Content revision data
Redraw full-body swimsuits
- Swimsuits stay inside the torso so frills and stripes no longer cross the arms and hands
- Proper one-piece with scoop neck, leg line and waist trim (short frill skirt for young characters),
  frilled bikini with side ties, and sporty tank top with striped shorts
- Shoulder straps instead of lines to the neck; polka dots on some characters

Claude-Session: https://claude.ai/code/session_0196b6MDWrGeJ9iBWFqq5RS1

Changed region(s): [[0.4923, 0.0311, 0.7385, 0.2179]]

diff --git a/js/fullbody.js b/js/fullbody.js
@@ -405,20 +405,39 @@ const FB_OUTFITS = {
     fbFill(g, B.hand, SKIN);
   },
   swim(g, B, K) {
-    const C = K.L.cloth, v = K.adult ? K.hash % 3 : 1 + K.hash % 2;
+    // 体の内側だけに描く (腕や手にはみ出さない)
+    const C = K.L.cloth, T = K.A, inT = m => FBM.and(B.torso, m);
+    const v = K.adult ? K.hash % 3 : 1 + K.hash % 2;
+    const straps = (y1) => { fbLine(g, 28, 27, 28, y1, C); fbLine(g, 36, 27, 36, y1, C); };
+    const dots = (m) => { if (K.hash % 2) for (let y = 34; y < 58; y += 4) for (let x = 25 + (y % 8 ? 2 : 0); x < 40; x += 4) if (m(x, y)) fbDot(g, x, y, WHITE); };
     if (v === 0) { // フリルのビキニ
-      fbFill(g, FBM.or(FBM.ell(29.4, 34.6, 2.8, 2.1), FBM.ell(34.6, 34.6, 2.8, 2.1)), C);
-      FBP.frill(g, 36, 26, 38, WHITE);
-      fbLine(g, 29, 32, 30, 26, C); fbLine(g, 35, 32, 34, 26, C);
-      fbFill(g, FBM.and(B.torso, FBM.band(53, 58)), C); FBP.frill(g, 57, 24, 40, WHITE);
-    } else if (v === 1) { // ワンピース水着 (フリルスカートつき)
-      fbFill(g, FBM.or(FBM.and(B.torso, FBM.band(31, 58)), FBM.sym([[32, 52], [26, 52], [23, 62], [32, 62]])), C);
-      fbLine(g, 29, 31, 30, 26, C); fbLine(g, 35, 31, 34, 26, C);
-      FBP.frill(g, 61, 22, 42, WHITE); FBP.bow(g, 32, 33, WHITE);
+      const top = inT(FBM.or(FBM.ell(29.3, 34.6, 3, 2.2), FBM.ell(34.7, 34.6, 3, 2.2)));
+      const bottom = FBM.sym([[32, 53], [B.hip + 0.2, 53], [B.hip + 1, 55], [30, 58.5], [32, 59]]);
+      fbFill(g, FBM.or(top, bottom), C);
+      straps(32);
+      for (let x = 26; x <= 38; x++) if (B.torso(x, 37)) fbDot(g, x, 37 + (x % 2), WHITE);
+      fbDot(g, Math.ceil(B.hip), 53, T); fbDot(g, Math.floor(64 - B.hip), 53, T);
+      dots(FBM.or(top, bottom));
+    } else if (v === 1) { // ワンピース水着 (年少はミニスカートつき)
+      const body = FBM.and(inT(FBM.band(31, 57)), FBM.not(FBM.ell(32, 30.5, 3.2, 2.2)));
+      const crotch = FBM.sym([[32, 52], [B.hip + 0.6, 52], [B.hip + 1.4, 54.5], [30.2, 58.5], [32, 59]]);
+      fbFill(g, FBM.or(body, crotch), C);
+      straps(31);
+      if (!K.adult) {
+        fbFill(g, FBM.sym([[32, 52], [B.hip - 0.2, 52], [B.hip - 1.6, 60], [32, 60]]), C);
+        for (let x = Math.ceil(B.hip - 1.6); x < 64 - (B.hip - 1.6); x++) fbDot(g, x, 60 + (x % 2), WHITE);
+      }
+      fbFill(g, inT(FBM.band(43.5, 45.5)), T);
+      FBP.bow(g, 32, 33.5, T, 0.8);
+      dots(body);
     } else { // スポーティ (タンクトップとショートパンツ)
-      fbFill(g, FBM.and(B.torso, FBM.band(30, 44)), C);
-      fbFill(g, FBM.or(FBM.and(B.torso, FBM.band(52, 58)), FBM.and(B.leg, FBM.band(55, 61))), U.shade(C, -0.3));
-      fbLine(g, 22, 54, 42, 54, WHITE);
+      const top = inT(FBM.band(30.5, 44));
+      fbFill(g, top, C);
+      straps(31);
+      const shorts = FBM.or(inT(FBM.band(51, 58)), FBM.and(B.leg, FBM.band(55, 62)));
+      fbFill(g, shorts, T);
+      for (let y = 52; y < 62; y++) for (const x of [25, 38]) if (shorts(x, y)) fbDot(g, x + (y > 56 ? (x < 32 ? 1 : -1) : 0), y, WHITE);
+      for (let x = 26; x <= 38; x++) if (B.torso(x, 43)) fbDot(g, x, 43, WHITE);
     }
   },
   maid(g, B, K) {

What the exercise asks
The records above are to be printed in full, exactly as they appear.

Your response
Redraw full-body swimsuits
- Swimsuits stay inside the torso so frills and stripes no longer cross the arms and hands
- Proper one-piece with scoop neck, leg line and waist trim (short frill skirt for young characters),
  frilled bikini with side ties, and sporty tank top with striped shorts
- Shoulder straps instead of lines to the neck; polka dots on some characters

Claude-Session: https://claude.ai/code/session_0196b6MDWrGeJ9iBWFqq5RS1

Changed region(s): [[0.4923, 0.0311, 0.7385, 0.2179]]

diff --git a/js/fullbody.js b/js/fullbody.js
@@ -405,20 +405,39 @@ const FB_OUTFITS = {
     fbFill(g, B.hand, SKIN);
   },
   swim(g, B, K) {
-    const C = K.L.cloth, v = K.adult ? K.hash % 3 : 1 + K.hash % 2;
+    // 体の内側だけに描く (腕や手にはみ出さない)
+    const C = K.L.cloth, T = K.A, inT = m => FBM.and(B.torso, m);
+    const v = K.adult ? K.hash % 3 : 1 + K.hash % 2;
+    const straps = (y1) => { fbLine(g, 28, 27, 28, y1, C); fbLine(g, 36, 27, 36, y1, C); };
+    const dots = (m) => { if (K.hash % 2) for (let y = 34; y < 58; y += 4) for (let x = 25 + (y % 8 ? 2 : 0); x < 40; x += 4) if (m(x, y)) fbDot(g, x, y, WHITE); };
     if (v === 0) { // フリルのビキニ
-      fbFill(g, FBM.or(FBM.ell(29.4, 34.6, 2.8, 2.1), FBM.ell(34.6, 34.6, 2.8, 2.1)), C);
-      FBP.frill(g, 36, 26, 38, WHITE);
-      fbLine(g, 29, 32, 30, 26, C); fbLine(g, 35, 32, 34, 26, C);
-      fbFill(g, FBM.and(B.torso, FBM.band(53, 58)), C); FBP.frill(g, 57, 24, 40, WHITE);
-    } else if (v === 1) { // ワンピース水着 (フリルスカートつき)
-      fbFill(g, FBM.or(FBM.and(B.torso, FBM.band(31, 58)), FBM.sym([[32, 52], [26, 52], [23, 62], [32, 62]])), C);
-      fbLine(g, 29, 31, 30, 26, C); fbLine(g, 35, 31, 34, 26, C);
-      FBP.frill(g, 61, 22, 42, WHITE); FBP.bow(g, 32, 33, WHITE);
+      const top = inT(FBM.or(FBM.ell(29.3, 34.6, 3, 2.2), FBM.ell(34.7, 34.6, 3, 2.2)));
+      const bottom = FBM.sym([[32, 53], [B.hip + 0.2, 53], [B.hip + 1, 55], [30, 58.5], [32, 59]]);
+      fbFill(g, FBM.or(top, bottom), C);
+      straps(32);
+      for (let x = 26; x <= 38; x++) if (B.torso(x, 37)) fbDot(g, x, 37 + (x % 2), WHITE);
+      fbDot(g, Math.ceil(B.hip), 53, T); fbDot(g, Math.floor(64 - B.hip), 53, T);
+      dots(FBM.or(top, bottom));
+    } else if (v === 1) { // ワンピース水着 (年少はミニスカートつき)
+      const body = FBM.and(inT(FBM.band(31, 57)), FBM.not(FBM.ell(32, 30.5, 3.2, 2.2)));
+      const crotch = FBM.sym([[32, 52], [B.hip + 0.6, 52], [B.hip + 1.4, 54.5], [30.2, 58.5], [32, 59]]);
+      fbFill(g, FBM.or(body, crotch), C);
+      straps(31);
+      if (!K.adult) {
+        fbFill(g, FBM.sym([[32, 52], [B.hip - 0.2, 52], [B.hip - 1.6, 60], [32, 60]]), C);
+        for (let x = Math.ceil(B.hip - 1.6); x < 64 - (B.hip - 1.6); x++) fbDot(g, x, 60 + (x % 2), WHITE);
+      }
+      fbFill(g, inT(FBM.band(43.5, 45.5)), T);
+      FBP.bow(g, 32, 33.5, T, 0.8);
+      dots(body);
     } else { // スポーティ (タンクトップとショートパンツ)
-      fbFill(g, FBM.and(B.torso, FBM.band(30, 44)), C);
-      fbFill(g, FBM.or(FBM.and(B.torso, FBM.band(52, 58)), FBM.and(B.leg, FBM.band(55, 61))), U.shade(C, -0.3));
-      fbLine(g, 22, 54, 42, 54, WHITE);
+      const top = inT(FBM.band(30.5, 44));
+      fbFill(g, top, C);
+      straps(31);
+      const shorts = FBM.or(inT(FBM.band(51, 58)), FBM.and(B.leg, FBM.band(55, 62)));
+      fbFill(g, shorts, T);
+      for (let y = 52; y < 62; y++) for (const x of [25, 38]) if (shorts(x, y)) fbDot(g, x + (y > 56 ? (x < 32 ? 1 : -1) : 0), y, WHITE);
+      for (let x = 26; x <= 38; x++) if (B.torso(x, 43)) fbDot(g, x, 43, WHITE);
     }
   },
   maid(g, B, K) {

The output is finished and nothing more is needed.